■ Exercise
Examine each line of the data, and copy the ones containing "paths".

Collected data:
----------

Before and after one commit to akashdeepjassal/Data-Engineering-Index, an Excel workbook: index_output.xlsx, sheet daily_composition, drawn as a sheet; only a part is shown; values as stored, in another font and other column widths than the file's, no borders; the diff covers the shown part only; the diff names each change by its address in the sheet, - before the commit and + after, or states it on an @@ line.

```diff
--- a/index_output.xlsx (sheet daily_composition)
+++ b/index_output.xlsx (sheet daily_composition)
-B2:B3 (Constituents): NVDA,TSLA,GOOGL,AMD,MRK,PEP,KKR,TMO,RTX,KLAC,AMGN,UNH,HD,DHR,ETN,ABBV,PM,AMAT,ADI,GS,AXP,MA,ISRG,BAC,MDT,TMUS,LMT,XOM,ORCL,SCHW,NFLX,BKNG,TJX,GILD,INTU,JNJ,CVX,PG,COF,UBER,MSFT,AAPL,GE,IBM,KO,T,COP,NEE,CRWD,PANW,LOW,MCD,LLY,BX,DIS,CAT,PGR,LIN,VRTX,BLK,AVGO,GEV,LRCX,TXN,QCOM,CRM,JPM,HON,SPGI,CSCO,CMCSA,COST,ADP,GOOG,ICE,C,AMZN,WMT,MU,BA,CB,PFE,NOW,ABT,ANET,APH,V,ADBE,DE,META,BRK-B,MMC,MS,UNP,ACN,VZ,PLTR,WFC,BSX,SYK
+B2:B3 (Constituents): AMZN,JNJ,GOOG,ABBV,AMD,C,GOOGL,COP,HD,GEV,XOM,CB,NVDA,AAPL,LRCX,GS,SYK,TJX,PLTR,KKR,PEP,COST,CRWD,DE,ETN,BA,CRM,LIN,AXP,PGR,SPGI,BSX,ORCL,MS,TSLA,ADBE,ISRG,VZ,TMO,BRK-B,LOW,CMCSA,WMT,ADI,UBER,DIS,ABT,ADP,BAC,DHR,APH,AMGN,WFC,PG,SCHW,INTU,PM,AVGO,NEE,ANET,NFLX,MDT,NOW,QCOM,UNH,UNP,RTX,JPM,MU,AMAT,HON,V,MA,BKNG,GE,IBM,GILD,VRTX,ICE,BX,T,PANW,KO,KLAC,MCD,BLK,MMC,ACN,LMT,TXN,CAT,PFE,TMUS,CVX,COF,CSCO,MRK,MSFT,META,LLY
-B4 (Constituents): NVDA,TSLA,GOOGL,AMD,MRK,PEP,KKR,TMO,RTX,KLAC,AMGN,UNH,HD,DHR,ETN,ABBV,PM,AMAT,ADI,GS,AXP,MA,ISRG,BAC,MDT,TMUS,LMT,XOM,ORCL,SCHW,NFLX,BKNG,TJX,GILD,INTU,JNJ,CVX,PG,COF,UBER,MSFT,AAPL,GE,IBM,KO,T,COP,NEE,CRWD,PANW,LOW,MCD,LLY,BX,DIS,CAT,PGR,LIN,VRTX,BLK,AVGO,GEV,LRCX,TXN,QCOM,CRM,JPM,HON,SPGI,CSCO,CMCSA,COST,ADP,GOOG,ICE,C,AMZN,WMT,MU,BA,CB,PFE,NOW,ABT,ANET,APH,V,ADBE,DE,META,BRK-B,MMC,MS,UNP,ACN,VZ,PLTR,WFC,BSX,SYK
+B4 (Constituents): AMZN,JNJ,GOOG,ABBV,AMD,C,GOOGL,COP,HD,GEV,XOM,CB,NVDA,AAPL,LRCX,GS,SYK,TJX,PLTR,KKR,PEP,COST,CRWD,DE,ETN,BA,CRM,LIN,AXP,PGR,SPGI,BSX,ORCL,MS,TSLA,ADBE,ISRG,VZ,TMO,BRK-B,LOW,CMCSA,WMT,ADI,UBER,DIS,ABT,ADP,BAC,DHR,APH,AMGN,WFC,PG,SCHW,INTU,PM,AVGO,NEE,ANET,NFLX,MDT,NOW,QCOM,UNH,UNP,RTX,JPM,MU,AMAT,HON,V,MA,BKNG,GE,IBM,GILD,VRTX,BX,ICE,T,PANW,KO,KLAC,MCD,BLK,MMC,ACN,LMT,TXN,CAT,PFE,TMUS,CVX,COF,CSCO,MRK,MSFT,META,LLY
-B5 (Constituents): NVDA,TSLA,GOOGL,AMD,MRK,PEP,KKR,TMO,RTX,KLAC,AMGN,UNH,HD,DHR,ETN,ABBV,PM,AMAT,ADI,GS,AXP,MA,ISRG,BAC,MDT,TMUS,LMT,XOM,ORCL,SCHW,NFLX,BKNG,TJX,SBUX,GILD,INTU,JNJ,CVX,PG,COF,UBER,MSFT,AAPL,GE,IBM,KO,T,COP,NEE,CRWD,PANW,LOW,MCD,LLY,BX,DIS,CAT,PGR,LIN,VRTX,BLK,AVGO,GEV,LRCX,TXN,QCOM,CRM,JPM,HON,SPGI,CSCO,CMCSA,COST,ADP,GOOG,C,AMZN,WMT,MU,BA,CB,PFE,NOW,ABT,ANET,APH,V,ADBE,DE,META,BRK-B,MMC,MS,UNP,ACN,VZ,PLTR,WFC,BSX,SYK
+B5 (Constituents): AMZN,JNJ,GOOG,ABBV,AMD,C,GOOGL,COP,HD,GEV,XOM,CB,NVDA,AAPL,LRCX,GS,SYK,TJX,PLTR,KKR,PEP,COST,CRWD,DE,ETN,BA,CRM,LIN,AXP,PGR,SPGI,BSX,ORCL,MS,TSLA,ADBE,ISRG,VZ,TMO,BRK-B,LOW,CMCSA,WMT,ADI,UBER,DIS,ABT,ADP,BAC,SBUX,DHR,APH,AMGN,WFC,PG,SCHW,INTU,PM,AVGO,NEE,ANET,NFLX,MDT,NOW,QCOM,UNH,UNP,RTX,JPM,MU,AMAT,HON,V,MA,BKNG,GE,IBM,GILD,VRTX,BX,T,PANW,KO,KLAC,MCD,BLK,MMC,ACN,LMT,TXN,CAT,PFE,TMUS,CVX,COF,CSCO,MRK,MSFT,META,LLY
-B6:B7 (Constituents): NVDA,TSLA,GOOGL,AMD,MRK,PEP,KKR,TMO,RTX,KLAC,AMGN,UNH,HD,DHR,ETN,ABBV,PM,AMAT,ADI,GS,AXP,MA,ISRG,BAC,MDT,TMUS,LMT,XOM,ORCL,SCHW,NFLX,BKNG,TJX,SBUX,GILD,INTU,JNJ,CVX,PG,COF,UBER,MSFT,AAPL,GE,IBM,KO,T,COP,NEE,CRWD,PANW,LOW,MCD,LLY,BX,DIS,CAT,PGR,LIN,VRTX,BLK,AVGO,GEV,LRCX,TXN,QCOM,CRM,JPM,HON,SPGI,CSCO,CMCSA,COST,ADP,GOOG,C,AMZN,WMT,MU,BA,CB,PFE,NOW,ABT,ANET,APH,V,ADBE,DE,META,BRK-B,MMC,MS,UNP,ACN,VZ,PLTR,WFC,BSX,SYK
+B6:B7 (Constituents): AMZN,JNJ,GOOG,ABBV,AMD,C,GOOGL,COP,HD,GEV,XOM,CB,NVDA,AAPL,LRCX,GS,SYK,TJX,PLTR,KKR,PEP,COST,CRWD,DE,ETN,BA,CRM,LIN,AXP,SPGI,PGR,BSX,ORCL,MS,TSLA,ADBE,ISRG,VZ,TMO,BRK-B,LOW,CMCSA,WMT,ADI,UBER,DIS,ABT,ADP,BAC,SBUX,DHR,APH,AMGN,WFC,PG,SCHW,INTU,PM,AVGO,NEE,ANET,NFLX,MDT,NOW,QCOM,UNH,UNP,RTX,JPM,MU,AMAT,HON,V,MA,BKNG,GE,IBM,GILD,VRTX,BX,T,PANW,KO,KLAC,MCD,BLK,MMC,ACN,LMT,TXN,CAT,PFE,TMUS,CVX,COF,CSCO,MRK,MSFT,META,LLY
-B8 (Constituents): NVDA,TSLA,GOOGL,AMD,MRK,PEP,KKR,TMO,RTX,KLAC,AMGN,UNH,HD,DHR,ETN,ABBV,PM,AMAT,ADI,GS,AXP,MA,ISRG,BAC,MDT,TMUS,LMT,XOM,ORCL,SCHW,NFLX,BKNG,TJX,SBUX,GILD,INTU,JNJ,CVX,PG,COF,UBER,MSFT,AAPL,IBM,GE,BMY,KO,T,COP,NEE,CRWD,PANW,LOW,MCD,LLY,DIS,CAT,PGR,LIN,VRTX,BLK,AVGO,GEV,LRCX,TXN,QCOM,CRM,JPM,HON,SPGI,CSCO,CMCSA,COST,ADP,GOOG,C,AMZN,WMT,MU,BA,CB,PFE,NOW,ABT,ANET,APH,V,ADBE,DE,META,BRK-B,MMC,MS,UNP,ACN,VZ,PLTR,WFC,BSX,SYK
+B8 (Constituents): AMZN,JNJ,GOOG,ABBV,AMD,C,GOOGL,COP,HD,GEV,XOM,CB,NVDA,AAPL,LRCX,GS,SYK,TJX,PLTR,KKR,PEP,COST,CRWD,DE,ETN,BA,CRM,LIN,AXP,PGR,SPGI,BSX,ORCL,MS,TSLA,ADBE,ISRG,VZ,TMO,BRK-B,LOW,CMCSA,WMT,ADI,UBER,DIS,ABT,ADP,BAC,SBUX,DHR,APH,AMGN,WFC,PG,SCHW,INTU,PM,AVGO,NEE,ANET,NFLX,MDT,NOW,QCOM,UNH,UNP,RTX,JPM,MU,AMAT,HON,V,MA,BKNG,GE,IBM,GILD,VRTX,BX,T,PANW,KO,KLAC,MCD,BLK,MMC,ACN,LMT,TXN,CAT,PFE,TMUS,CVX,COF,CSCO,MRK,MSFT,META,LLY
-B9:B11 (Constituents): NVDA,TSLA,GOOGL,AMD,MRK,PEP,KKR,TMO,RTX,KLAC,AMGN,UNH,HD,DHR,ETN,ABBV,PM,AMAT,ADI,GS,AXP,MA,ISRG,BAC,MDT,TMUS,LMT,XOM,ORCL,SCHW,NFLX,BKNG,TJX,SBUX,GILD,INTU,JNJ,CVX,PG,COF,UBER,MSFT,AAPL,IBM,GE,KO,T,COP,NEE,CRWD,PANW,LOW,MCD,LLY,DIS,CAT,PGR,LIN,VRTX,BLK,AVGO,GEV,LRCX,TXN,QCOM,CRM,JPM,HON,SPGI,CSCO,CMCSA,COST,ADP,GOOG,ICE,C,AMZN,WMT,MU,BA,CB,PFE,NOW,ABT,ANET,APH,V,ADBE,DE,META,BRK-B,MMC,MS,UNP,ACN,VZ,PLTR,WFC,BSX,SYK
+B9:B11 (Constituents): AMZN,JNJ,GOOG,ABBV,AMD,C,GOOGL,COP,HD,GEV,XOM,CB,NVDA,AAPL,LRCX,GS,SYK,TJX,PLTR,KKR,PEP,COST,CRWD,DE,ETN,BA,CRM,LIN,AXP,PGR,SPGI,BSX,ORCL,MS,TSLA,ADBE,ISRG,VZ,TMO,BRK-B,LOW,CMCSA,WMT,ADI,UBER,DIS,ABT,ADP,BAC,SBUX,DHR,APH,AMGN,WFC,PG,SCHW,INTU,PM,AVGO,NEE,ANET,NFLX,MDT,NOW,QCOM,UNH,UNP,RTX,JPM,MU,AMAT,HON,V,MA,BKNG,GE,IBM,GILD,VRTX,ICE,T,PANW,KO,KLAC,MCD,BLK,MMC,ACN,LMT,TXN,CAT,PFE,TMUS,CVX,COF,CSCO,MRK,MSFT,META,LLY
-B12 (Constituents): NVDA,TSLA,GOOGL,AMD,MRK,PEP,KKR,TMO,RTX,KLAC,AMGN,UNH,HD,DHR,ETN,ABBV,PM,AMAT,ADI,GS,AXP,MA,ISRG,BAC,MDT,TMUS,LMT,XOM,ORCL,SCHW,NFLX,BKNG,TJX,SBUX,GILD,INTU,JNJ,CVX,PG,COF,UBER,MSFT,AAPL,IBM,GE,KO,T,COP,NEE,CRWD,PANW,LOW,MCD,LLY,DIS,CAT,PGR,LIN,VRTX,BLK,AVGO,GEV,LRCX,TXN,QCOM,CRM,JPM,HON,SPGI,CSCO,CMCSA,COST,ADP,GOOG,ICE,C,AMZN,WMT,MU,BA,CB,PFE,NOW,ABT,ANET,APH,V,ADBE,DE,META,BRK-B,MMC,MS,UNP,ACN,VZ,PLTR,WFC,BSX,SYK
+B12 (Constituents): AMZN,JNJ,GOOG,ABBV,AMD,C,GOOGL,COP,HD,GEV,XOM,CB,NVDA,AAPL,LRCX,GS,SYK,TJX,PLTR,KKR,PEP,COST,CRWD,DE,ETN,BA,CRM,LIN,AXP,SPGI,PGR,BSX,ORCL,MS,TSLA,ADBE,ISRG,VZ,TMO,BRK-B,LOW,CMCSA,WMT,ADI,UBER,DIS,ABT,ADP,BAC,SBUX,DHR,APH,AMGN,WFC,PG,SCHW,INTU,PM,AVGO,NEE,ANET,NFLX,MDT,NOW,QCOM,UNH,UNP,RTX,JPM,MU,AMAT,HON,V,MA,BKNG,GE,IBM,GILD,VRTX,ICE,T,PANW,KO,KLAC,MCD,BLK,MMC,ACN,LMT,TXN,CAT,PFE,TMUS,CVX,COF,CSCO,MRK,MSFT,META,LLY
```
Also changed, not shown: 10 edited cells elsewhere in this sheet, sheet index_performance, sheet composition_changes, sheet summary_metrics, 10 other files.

----------

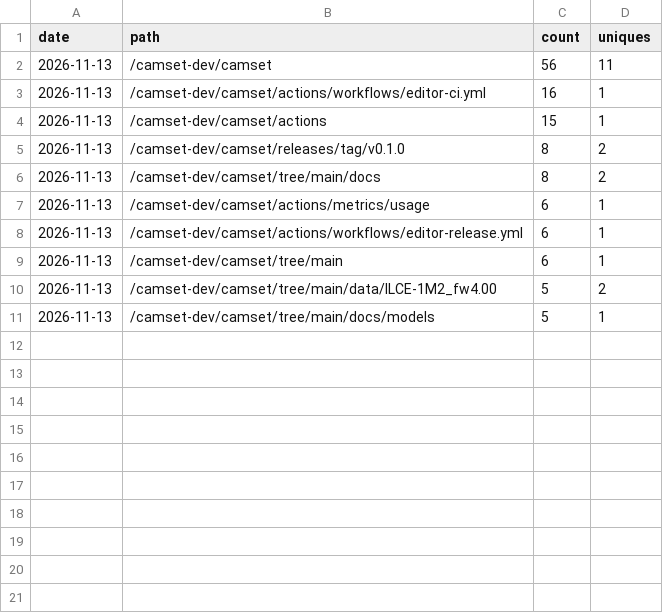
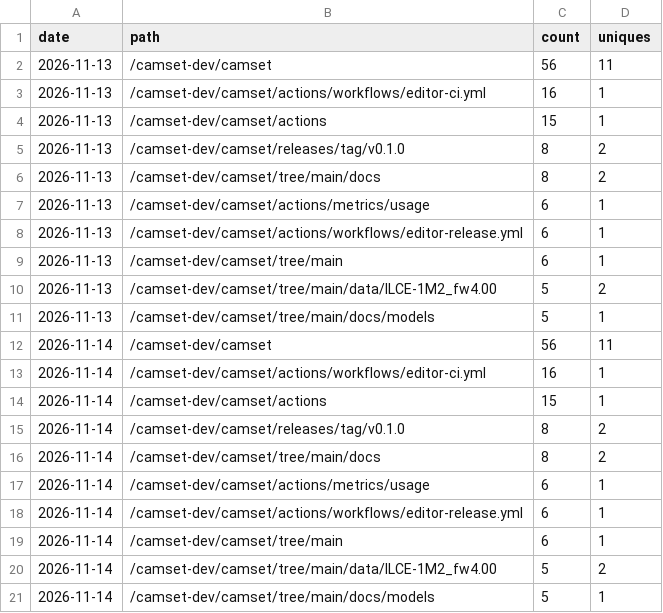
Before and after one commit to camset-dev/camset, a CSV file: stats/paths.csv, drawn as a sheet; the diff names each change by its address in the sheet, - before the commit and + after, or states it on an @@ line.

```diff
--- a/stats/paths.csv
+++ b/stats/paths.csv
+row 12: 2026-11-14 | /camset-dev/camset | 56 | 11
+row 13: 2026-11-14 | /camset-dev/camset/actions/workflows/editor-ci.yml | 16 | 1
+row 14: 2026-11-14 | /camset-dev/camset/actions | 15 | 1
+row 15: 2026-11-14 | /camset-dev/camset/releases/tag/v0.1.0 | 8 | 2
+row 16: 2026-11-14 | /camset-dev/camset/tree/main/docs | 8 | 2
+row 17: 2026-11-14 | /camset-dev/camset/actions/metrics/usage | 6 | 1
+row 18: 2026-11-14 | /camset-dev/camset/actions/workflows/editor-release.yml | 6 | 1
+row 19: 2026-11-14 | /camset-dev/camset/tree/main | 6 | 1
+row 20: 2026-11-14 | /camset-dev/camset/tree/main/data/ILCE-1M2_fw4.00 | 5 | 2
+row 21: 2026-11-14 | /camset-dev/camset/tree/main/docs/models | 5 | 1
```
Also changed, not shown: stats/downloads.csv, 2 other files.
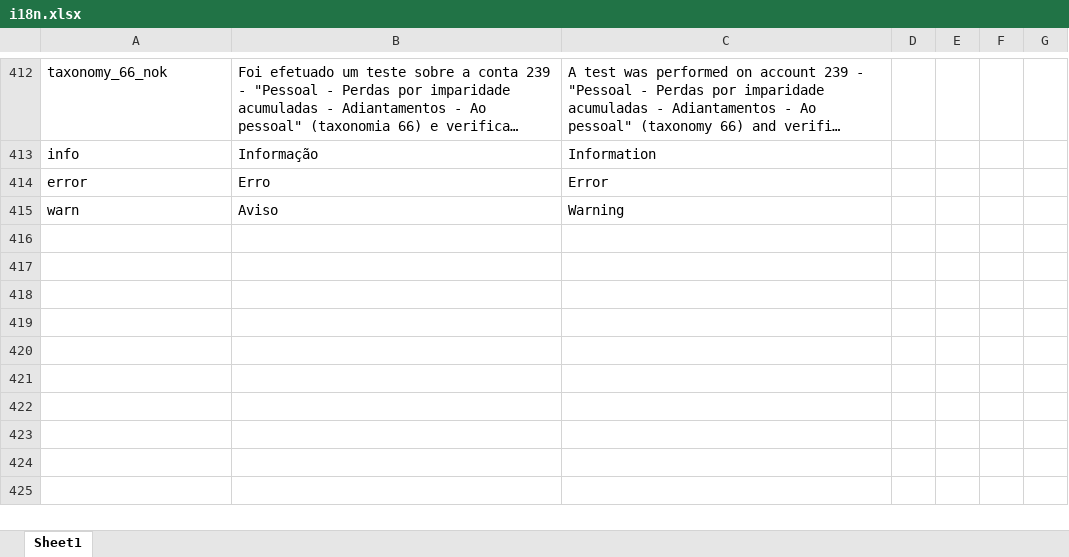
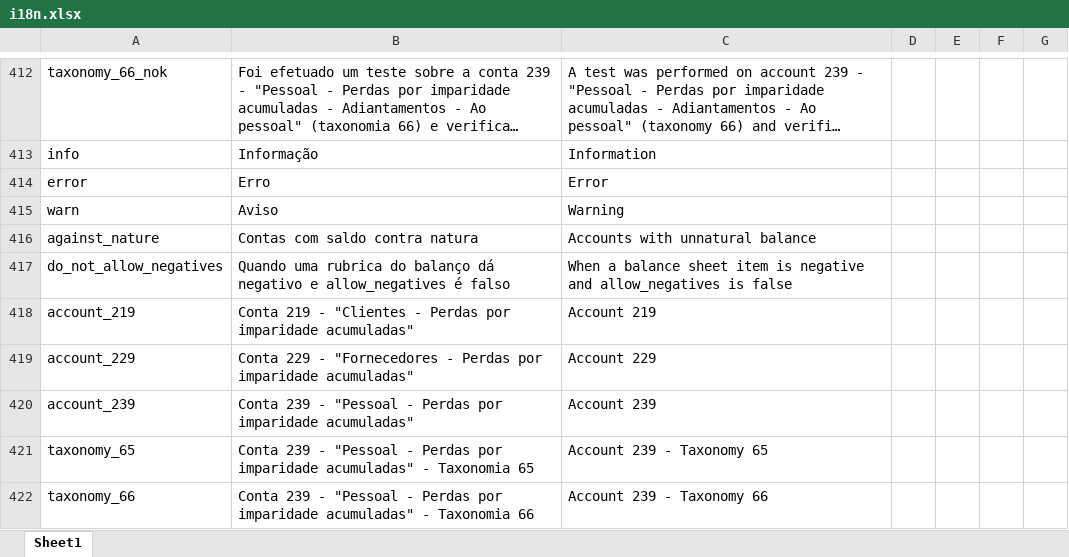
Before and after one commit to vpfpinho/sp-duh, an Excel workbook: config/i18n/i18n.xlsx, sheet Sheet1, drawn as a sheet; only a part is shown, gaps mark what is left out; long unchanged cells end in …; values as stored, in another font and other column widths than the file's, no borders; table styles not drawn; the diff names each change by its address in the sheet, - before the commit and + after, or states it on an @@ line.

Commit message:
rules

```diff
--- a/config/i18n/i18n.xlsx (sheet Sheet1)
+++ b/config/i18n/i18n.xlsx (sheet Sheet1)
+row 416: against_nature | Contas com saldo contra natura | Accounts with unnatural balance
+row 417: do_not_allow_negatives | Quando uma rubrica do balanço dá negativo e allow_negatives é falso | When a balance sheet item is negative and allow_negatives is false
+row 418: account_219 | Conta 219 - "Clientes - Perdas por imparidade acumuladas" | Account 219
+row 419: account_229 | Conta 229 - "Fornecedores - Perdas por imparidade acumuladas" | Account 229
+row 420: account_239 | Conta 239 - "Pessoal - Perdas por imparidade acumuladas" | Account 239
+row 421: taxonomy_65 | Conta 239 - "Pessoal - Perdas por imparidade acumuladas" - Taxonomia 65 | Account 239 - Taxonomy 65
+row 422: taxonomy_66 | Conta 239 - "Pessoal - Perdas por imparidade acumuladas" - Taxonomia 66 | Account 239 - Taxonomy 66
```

----------

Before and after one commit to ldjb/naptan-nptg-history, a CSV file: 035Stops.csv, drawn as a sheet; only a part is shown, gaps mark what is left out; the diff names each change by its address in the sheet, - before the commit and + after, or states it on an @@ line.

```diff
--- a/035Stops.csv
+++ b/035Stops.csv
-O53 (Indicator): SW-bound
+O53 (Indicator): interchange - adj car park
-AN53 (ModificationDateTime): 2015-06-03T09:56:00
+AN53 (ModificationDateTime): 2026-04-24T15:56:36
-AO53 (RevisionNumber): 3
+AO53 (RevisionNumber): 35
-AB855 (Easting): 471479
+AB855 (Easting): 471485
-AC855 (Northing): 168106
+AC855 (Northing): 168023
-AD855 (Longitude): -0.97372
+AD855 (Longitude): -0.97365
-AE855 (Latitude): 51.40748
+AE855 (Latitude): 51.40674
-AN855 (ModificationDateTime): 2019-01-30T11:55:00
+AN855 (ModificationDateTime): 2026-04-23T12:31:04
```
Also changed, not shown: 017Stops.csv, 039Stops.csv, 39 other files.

----------

■ Written answer
Before and after one commit to camset-dev/camset, a CSV file: stats/paths.csv, drawn as a sheet; the diff names each change by its address in the sheet, - before the commit and + after, or states it on an @@ line.
--- a/stats/paths.csv
+++ b/stats/paths.csv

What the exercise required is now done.